Each line below is to be written out in full, exactly as shown.

##### Data provided

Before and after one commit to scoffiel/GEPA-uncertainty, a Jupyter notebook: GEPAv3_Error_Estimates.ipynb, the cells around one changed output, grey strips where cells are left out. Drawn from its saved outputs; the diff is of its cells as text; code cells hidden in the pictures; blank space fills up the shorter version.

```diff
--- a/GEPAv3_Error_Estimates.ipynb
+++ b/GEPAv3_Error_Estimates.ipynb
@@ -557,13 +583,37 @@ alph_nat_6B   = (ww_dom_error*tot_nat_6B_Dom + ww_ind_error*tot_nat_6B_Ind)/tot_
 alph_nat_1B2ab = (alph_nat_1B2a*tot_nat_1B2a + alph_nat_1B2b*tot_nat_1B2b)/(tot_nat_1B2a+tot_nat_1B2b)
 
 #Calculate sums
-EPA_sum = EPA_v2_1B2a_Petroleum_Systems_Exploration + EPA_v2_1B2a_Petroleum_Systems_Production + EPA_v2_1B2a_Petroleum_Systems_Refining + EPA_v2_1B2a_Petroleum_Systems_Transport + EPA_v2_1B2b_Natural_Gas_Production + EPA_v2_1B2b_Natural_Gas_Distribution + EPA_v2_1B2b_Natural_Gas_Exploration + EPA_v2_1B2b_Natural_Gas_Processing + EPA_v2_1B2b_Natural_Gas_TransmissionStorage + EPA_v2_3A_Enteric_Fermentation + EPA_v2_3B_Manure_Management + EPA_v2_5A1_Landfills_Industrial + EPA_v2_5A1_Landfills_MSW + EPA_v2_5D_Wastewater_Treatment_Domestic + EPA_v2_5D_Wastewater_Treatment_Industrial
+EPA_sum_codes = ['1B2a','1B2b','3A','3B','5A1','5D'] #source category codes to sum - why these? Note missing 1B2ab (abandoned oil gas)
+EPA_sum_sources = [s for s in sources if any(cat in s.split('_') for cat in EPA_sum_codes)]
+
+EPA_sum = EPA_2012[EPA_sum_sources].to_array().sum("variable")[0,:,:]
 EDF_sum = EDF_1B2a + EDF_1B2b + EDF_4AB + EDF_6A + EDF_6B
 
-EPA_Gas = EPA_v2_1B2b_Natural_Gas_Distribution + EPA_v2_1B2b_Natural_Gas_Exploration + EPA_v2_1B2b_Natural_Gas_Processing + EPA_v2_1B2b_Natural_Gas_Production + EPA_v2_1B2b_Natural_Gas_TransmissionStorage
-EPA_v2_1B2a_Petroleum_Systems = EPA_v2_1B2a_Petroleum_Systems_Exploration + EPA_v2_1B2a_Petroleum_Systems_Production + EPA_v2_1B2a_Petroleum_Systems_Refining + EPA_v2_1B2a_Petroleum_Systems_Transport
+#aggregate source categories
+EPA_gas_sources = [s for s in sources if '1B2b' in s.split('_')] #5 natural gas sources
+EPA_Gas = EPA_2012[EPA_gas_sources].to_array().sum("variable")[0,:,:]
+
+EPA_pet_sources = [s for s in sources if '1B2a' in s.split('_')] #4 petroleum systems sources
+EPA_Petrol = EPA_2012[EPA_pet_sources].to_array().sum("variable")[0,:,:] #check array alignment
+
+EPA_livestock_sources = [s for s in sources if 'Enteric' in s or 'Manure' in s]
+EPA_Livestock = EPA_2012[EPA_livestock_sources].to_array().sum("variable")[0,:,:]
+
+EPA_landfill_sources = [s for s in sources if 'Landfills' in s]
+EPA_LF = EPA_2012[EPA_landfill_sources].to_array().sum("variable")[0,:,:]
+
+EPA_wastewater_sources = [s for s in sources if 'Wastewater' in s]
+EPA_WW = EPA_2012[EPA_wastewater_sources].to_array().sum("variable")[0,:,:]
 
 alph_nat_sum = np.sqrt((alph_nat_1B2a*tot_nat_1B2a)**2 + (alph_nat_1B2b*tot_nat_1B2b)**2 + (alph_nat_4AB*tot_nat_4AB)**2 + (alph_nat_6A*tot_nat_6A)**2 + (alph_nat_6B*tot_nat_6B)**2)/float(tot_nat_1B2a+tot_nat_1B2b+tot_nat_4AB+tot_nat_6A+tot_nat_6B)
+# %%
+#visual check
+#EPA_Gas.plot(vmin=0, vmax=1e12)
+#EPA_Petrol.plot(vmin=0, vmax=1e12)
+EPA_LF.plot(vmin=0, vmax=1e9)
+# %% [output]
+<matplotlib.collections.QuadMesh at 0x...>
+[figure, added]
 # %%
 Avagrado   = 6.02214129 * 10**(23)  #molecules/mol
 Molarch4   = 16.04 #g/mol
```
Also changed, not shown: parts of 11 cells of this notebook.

##########

# Written reply
Before and after one commit to scoffiel/GEPA-uncertainty, a Jupyter notebook: GEPAv3_Error_Estimates.ipynb, the cells around one changed output, grey strips where cells are left out. Drawn from its saved outputs; the diff is of its cells as text; code cells hidden in the pictures; blank space fills up the shorter version.

```diff
--- a/GEPAv3_Error_Estimates.ipynb
+++ b/GEPAv3_Error_Estimates.ipynb
@@ -557,13 +583,37 @@ alph_nat_6B   = (ww_dom_error*tot_nat_6B_Dom + ww_ind_error*tot_nat_6B_Ind)/tot_
 alph_nat_1B2ab = (alph_nat_1B2a*tot_nat_1B2a + alph_nat_1B2b*tot_nat_1B2b)/(tot_nat_1B2a+tot_nat_1B2b)
 
 #Calculate sums
-EPA_sum = EPA_v2_1B2a_Petroleum_Systems_Exploration + EPA_v2_1B2a_Petroleum_Systems_Production + EPA_v2_1B2a_Petroleum_Systems_Refining + EPA_v2_1B2a_Petroleum_Systems_Transport + EPA_v2_1B2b_Natural_Gas_Production + EPA_v2_1B2b_Natural_Gas_Distribution + EPA_v2_1B2b_Natural_Gas_Exploration + EPA_v2_1B2b_Natural_Gas_Processing + EPA_v2_1B2b_Natural_Gas_TransmissionStorage + EPA_v2_3A_Enteric_Fermentation + EPA_v2_3B_Manure_Management + EPA_v2_5A1_Landfills_Industrial + EPA_v2_5A1_Landfills_MSW + EPA_v2_5D_Wastewater_Treatment_Domestic + EPA_v2_5D_Wastewater_Treatment_Industrial
+EPA_sum_codes = ['1B2a','1B2b','3A','3B','5A1','5D'] #source category codes to sum - why these? Note missing 1B2ab (abandoned oil gas)
+EPA_sum_sources = [s for s in sources if any(cat in s.split('_') for cat in EPA_sum_codes)]
+
+EPA_sum = EPA_2012[EPA_sum_sources].to_array().sum("variable")[0,:,:]
 EDF_sum = EDF_1B2a + EDF_1B2b + EDF_4AB + EDF_6A + EDF_6B
 
-EPA_Gas = EPA_v2_1B2b_Natural_Gas_Distribution + EPA_v2_1B2b_Natural_Gas_Exploration + EPA_v2_1B2b_Natural_Gas_Processing + EPA_v2_1B2b_Natural_Gas_Production + EPA_v2_1B2b_Natural_Gas_TransmissionStorage
-EPA_v2_1B2a_Petroleum_Systems = EPA_v2_1B2a_Petroleum_Systems_Exploration + EPA_v2_1B2a_Petroleum_Systems_Production + EPA_v2_1B2a_Petroleum_Systems_Refining + EPA_v2_1B2a_Petroleum_Systems_Transport
+#aggregate source categories
+EPA_gas_sources = [s for s in sources if '1B2b' in s.split('_')] #5 natural gas sources
+EPA_Gas = EPA_2012[EPA_gas_sources].to_array().sum("variable")[0,:,:]
+
+EPA_pet_sources = [s for s in sources if '1B2a' in s.split('_')] #4 petroleum systems sources
+EPA_Petrol = EPA_2012[EPA_pet_sources].to_array().sum("variable")[0,:,:] #check array alignment
+
+EPA_livestock_sources = [s for s in sources if 'Enteric' in s or 'Manure' in s]
+EPA_Livestock = EPA_2012[EPA_livestock_sources].to_array().sum("variable")[0,:,:]
+
+EPA_landfill_sources = [s for s in sources if 'Landfills' in s]
+EPA_LF = EPA_2012[EPA_landfill_sources].to_array().sum("variable")[0,:,:]
+
+EPA_wastewater_sources = [s for s in sources if 'Wastewater' in s]
+EPA_WW = EPA_2012[EPA_wastewater_sources].to_array().sum("variable")[0,:,:]
 
 alph_nat_sum = np.sqrt((alph_nat_1B2a*tot_nat_1B2a)**2 + (alph_nat_1B2b*tot_nat_1B2b)**2 + (alph_nat_4AB*tot_nat_4AB)**2 + (alph_nat_6A*tot_nat_6A)**2 + (alph_nat_6B*tot_nat_6B)**2)/float(tot_nat_1B2a+tot_nat_1B2b+tot_nat_4AB+tot_nat_6A+tot_nat_6B)
+# %%
+#visual check
+#EPA_Gas.plot(vmin=0, vmax=1e12)
+#EPA_Petrol.plot(vmin=0, vmax=1e12)
+EPA_LF.plot(vmin=0, vmax=1e9)
+# %% [output]
+<matplotlib.collections.QuadMesh at 0x...>
+[figure, added]
 # %%
 Avagrado   = 6.02214129 * 10**(23)  #molecules/mol
 Molarch4   = 16.04 #g/mol
```
Also changed, not shown: parts of 11 cells of this notebook.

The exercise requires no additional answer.